Justin Benjamin Marshall

Curriculum Vitae

December 2015


M.A., Philosophy, George Mason University, 2010

B.A., Philosophy, Bethel University, St. Paul, MN, 2006


Social and Political Philosophy, Ethics, American Philosophy, Philosophy of Mind


History of Philosophy, Epistemology, Philosophy of Religion


Journalism and Democracy Semester, Pristina, Kosovo, Miami University, Ohio, 2009

Graduate Epistemology Proseminar (Audit), Dr. Wayne Davis, Georgetown University, 2009

Honors American Thought (Audit), Dr. John Lachs, Vanderbilt University, 2007

Oxford Scholar's Semester, Philosophy and Christianity, Wycliffe Hall, 2005


Philosophy Instructor, Knowledge Commons D.C., 2012-present

Volunteer, United States Institute Of Peace, Ethics Consultant, Peace Media Program, 2011-12

Steering Committee Member, Advancing Publicly Engaged Philosophy Conference, Washington, D.C.,  2011

Table Talk Moderator, Advancing Publicly Engaged Philosophy Conference, Writing Public Philosophy, 2011

Essay Competition Finalist, Finitude and Human Rights, Georgetown Peace and Conflict Resolution Conference, 2010

Lecturer in Philosophy, Osher Lifelong Learning Institute at George Mason University, 2009-present

Member, Capital Consortium for Neuroscience, Washington, D.C., 2009-2011

Intern, Kosova Live News Agency, Pristina, Kosovo, 2009

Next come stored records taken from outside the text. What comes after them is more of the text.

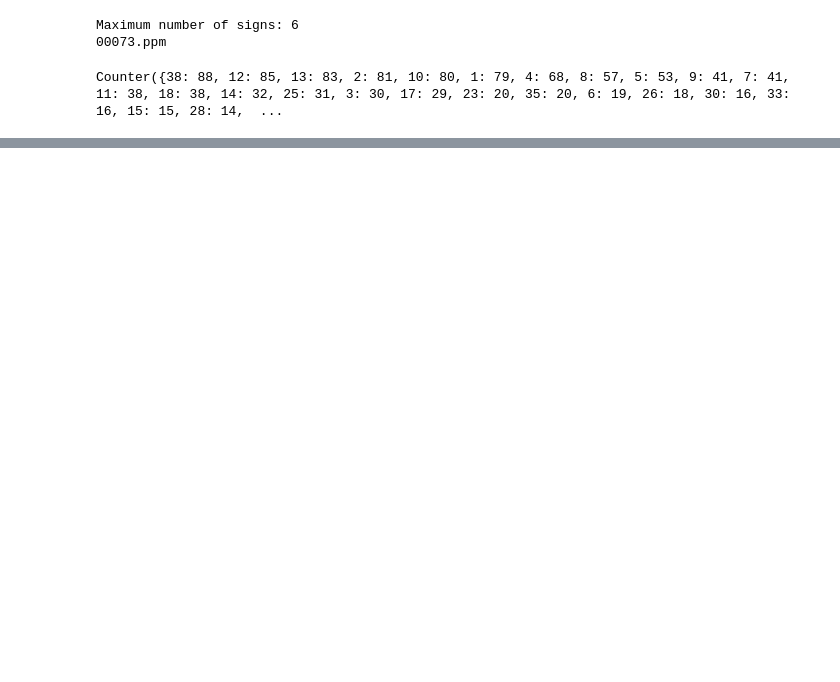
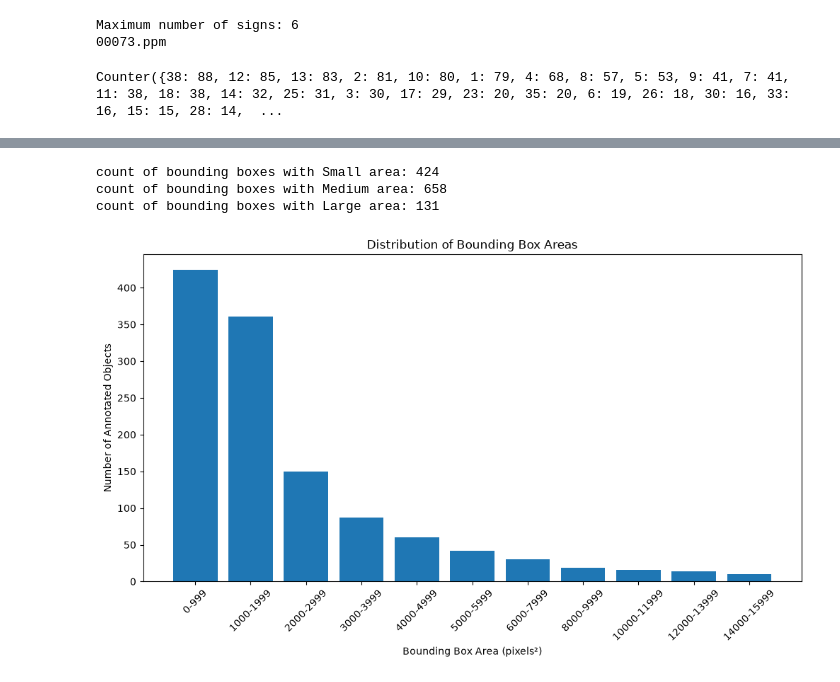
Before and after one commit to Devanshu2005-ally/Traffic-Signs-Detection, a Jupyter notebook: main.ipynb, the cells around one changed output, grey strips where cells are left out. Drawn from its saved outputs; the diff is of its cells as text; code cells hidden in the pictures; blank space fills up the shorter version.

```diff
--- a/main.ipynb
+++ b/main.ipynb
@@ -41,15 +46,3 @@ for i in range(5):
 print(res)
 # %% [output]
 {'00000.ppm': [['774', '411', '815', '446', '11']], '00001.ppm': [['983', '388', '1024', '432', '40'], ['386', '494', '442', '552', '38'], ['973', '335', '1031', '390', '13']], '00002.ppm': [['892', ' ...
-# %%
-image_name = "00004.ppm"
-
-annotations = []
-
-for line in lines:
-    parts = line.strip().split(";")
-
-    if parts[0] == image_name:
-        annotations.append(parts)
-
-print(annotations)
@@ -248,0 +254,58 @@ box_size[:10]
+# %%
+#categorizing the bounding boxes into small medium and large
+small = 0
+medium = 0
+large = 0
+
+for image, width, height in box_size:
+
+    area = width * height
+
+    if area < 1000:
+        small += 1
+
+    elif 1000< area < 5000:
+        medium += 1
+
+    else:
+        large += 1
+
+print("count of bounding boxes with Small area:", small)
+print("count of bounding boxes with Medium area:", medium)
+print("count of bounding boxes with Large area:", large)
+# %% [output]
+count of bounding boxes with Small area: 424
+count of bounding boxes with Medium area: 658
+count of bounding boxes with Large area: 131
+# %%
+areas = [width * height for image, width, height in box_size]
+
+bins = [0, 1000, 2000, 3000, 4000, 5000, 6000, 8000, 10000, 12000, 14000, 16000]
+
+counts = []
+
+for i in range(len(bins) - 1):
+    count = sum(
+        bins[i] <= area < bins[i + 1]
+        for area in areas
+    )
+    counts.append(count)
+
+labels = [
+    f"{bins[i]}-{bins[i+1]-1}"
+    for i in range(len(bins) - 1)
+]
+
+plt.figure(figsize=(12, 6))
+
+plt.bar(labels, counts)
+
+plt.xlabel("Bounding Box Area (pixels²)")
+plt.ylabel("Number of Annotated Objects")
+plt.title("Distribution of Bounding Box Areas")
+
+plt.xticks(rotation=45)
+
+plt.show()
+# %% [output]
+[figure, added]
```
Also changed, not shown: parts of 18 cells of this notebook.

Faculty Paper Submission to Journal of Speculative Philosophy, Human Rights, Social Habit, and Imagination, 2008

Proofreader, Philosophy Of Religion by Melville Stewart, Peking University Press, 2005